Did you watch the Emmys telecast last night? I didn't. I did, however, click on a few Emmy-related news links early this morning and came across this E! Online quote from Mad Men creator (and statue winner for writing) Matthew Weiner:
"When you get something like this, it makes writing look fun, but it's not."
To me, winning an Emmy — or, how about a pretty, pretty Newbery?!?!? — for writing does in fact sound super fun! Yet, as a writer, I know that the work that goes into most award-winning works is, ahem, a whole lotta WORK.
Fun can and should be had while working at any job, certainly. And I doubt any writer /*slash*/ thinking human being would unfavorably compare writing work to, say, physically difficult labor or otherwise emotionally unpleasant occupations (use your own POV/imagination here). Few writers have to work under downright smelly/filthy/scary/dangerous/extreme-temperatured conditions, after all.
When you are a writer (and yes, a kids' writer, even!), you have a job to do. You figure out how you will do it. You get started and actually finish. You meet your deadlines. You collaborate with your editor and your fact-checker and your agent and whomever else you need to keep happy. You, the plumber, the surgeon, the store clerk, the sales rep, the lawyer, the teacher, the animal trainer, the photographer, the chef, the baseball coach, the park ranger, the dentist, the personal assistant, the banker, the carpet cleaner, the engineer, the pastor, and everyone you know in every job you can think of have everything in common ------- you all get it done.
So. I feel obligated to point out and echo and beat to absolute death Matthew Weiner's sentiment.

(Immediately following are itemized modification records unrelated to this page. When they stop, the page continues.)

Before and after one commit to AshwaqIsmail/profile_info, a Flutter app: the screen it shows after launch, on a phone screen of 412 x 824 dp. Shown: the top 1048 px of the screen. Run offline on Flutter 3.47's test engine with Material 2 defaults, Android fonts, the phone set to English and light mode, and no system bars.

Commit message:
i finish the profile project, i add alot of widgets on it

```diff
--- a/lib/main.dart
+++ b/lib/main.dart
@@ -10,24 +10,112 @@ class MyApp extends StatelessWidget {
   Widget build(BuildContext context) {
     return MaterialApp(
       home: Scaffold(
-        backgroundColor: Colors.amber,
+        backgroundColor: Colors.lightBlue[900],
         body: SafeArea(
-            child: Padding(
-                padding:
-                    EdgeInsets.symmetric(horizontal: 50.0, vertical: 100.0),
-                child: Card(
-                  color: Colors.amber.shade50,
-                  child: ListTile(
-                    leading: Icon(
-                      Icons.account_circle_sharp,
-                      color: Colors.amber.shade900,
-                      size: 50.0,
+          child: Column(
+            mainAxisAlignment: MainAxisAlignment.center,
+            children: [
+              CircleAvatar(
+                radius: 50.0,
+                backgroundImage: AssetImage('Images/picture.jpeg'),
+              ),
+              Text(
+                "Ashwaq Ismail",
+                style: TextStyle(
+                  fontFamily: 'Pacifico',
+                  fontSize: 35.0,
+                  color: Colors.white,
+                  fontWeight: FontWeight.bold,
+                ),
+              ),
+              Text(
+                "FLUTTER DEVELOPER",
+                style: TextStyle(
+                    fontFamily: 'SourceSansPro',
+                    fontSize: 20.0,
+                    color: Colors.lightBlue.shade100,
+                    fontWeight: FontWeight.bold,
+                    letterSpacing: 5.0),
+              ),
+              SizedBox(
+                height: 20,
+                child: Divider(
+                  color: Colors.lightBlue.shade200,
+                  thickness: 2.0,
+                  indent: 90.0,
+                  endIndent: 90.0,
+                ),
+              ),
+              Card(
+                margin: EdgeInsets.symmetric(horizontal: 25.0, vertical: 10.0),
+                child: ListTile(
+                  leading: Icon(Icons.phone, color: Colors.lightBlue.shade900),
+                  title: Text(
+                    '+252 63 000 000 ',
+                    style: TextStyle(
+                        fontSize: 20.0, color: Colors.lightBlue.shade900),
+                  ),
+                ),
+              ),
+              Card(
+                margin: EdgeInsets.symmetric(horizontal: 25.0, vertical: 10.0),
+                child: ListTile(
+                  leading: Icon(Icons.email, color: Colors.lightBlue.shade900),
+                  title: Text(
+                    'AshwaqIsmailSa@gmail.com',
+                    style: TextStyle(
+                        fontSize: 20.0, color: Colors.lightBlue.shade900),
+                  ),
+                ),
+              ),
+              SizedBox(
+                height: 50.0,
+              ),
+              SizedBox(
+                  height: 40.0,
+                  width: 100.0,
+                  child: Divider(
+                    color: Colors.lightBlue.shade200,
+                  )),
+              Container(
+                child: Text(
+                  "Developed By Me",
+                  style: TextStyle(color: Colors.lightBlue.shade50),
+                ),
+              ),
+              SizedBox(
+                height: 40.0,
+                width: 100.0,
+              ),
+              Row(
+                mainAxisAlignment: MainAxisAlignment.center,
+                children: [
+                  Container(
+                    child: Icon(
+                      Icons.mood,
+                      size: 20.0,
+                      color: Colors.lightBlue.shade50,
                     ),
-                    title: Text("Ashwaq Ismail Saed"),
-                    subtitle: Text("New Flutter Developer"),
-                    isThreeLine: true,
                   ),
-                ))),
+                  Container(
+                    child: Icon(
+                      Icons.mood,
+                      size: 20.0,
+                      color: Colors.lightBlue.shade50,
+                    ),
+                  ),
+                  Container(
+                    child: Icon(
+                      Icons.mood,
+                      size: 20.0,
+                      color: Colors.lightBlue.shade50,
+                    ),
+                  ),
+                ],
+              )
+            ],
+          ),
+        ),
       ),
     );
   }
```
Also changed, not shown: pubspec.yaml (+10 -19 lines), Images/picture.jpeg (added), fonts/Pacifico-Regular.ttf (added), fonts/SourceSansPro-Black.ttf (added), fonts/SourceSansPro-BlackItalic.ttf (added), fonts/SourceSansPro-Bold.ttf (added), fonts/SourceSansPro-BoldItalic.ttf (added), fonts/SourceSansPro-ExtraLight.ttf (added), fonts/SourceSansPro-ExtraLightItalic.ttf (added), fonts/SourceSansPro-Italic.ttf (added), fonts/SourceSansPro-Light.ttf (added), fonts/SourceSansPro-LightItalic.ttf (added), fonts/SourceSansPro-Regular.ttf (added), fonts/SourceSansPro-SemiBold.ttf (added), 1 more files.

Even though I very much enjoy (and I do mean very.much.enjoy) being a writer who sometimes gets to create fun works, I felt the urge to blog that I never sit down to my desk . . . and I do mean NEVER . . . thinking, "This is going to be fun."
Instead I think things like "This should be easy" or "I have no idea where to start" or "I can't wait to try my new idea" or "Yesterday's writing was crap" or "I need some new research" or "It's time to interview my expert" or "I'm going to solve that plot problem if it kills me" or "Just 1,000 words to go" or "I wish I didn't have to do ANY of today's tasks . . . but of course I will, because that's my job."
And thus concludes my brief tear on the "fun" of writing.